**Instructions to follow**
State how many lines in the entries below include the string "with", and give nothing beyond that number.

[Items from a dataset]

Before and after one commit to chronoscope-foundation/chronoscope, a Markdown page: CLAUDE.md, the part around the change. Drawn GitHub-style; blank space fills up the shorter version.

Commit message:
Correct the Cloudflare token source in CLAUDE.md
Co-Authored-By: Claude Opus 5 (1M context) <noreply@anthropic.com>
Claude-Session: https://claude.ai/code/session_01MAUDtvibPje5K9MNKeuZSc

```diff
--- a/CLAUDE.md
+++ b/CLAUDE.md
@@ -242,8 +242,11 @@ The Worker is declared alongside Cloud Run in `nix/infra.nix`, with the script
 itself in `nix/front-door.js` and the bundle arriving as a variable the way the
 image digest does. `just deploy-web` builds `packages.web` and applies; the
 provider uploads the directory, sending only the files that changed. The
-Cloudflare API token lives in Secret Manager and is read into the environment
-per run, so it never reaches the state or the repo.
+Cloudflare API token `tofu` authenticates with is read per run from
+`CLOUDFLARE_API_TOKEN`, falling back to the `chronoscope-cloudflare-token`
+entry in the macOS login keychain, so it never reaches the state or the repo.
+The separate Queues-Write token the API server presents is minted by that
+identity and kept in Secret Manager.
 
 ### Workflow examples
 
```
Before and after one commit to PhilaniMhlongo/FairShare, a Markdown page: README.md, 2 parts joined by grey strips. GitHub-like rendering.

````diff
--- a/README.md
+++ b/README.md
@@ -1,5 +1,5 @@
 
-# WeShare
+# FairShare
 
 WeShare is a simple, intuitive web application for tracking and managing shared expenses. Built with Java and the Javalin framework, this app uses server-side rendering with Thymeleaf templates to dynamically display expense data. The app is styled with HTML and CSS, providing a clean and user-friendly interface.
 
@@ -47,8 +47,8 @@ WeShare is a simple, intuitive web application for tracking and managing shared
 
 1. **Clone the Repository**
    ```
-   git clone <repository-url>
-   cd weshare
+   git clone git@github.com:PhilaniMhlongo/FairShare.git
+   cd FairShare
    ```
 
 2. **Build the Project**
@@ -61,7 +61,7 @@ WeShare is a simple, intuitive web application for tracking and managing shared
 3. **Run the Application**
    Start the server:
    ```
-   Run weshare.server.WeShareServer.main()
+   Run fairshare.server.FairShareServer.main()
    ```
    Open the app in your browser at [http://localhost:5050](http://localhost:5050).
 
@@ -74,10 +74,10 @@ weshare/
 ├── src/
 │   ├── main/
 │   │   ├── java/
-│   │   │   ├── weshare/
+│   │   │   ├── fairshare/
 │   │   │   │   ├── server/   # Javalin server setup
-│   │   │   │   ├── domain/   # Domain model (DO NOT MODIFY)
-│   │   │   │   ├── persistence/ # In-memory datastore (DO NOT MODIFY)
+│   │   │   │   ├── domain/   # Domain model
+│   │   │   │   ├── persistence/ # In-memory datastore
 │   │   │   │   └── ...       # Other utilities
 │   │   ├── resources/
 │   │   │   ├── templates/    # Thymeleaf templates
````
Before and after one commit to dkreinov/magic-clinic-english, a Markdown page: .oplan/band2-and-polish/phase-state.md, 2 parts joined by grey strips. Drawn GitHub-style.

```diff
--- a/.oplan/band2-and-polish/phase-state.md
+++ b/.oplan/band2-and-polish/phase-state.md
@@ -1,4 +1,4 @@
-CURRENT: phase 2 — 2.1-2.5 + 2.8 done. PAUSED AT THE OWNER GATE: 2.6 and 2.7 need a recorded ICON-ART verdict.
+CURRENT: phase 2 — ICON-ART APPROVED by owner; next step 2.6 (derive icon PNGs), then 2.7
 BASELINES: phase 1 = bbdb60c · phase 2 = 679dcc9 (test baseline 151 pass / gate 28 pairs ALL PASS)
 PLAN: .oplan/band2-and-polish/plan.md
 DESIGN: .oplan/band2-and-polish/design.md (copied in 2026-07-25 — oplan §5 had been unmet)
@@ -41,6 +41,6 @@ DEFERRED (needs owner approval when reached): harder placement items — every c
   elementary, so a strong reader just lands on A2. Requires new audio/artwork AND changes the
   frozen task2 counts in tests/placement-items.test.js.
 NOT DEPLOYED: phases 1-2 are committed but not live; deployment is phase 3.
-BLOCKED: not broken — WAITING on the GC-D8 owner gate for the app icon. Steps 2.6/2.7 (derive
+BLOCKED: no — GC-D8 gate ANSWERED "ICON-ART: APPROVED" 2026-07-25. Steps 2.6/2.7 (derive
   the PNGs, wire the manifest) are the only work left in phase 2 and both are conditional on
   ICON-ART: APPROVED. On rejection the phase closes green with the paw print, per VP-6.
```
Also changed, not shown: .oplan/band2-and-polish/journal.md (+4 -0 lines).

**Written solution**
4